- _Your objective_
Pull out every line below containing the word "deterministic".
Start of Task input
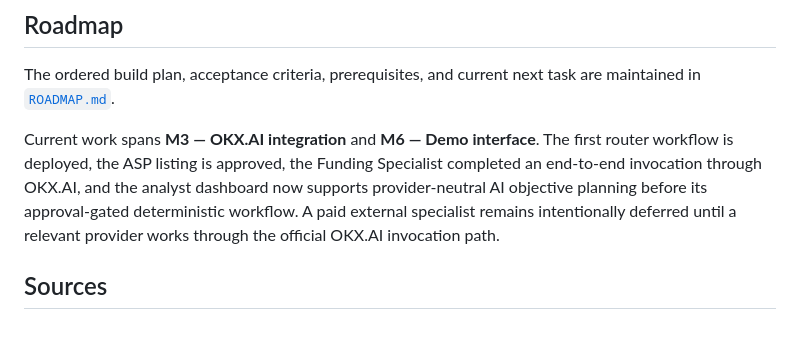
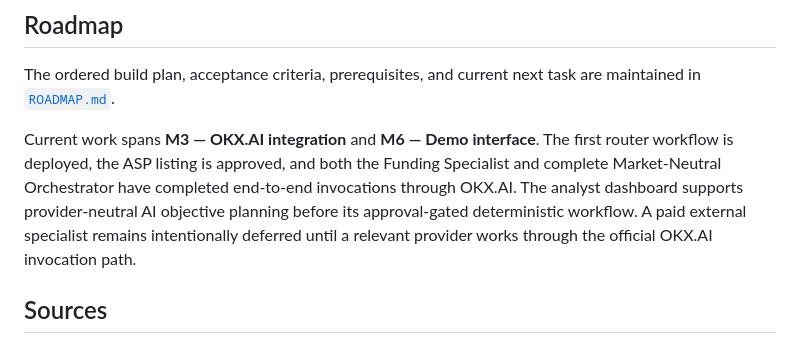
Before and after one commit to CasmanKaido/hyperdesk-scout, a Markdown page: README.md, the part around the change. GitHub-like rendering.

Commit message:
Record OKX AI orchestrator invocation

```diff
--- a/README.md
+++ b/README.md
@@ -157,7 +157,7 @@ npm run check
 
 The ordered build plan, acceptance criteria, prerequisites, and current next task are maintained in [`ROADMAP.md`](ROADMAP.md).
 
-Current work spans **M3 — OKX.AI integration** and **M6 — Demo interface**. The first router workflow is deployed, the ASP listing is approved, the Funding Specialist completed an end-to-end invocation through OKX.AI, and the analyst dashboard now supports provider-neutral AI objective planning before its approval-gated deterministic workflow. A paid external specialist remains intentionally deferred until a relevant provider works through the official OKX.AI invocation path.
+Current work spans **M3 — OKX.AI integration** and **M6 — Demo interface**. The first router workflow is deployed, the ASP listing is approved, and both the Funding Specialist and complete Market-Neutral Orchestrator have completed end-to-end invocations through OKX.AI. The analyst dashboard supports provider-neutral AI objective planning before its approval-gated deterministic workflow. A paid external specialist remains intentionally deferred until a relevant provider works through the official OKX.AI invocation path.
 
 ## Sources
 
```
Also changed, not shown: OKX_AI.md (+27 -1 lines), ROADMAP.md (+2 -2 lines).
End of Task input
- _Solution for this exercise_
-Current work spans **M3 — OKX.AI integration** and **M6 — Demo interface**. The first router workflow is deployed, the ASP listing is approved, the Funding Specialist completed an end-to-end invocation through OKX.AI, and the analyst dashboard now supports provider-neutral AI objective planning before its approval-gated deterministic workflow. A paid external specialist remains intentionally deferred until a relevant provider works through the official OKX.AI invocation path.
+Current work spans **M3 — OKX.AI integration** and **M6 — Demo interface**. The first router workflow is deployed, the ASP listing is approved, and both the Funding Specialist and complete Market-Neutral Orchestrator have completed end-to-end invocations through OKX.AI. The analyst dashboard supports provider-neutral AI objective planning before its approval-gated deterministic workflow. A paid external specialist remains intentionally deferred until a relevant provider works through the official OKX.AI invocation path.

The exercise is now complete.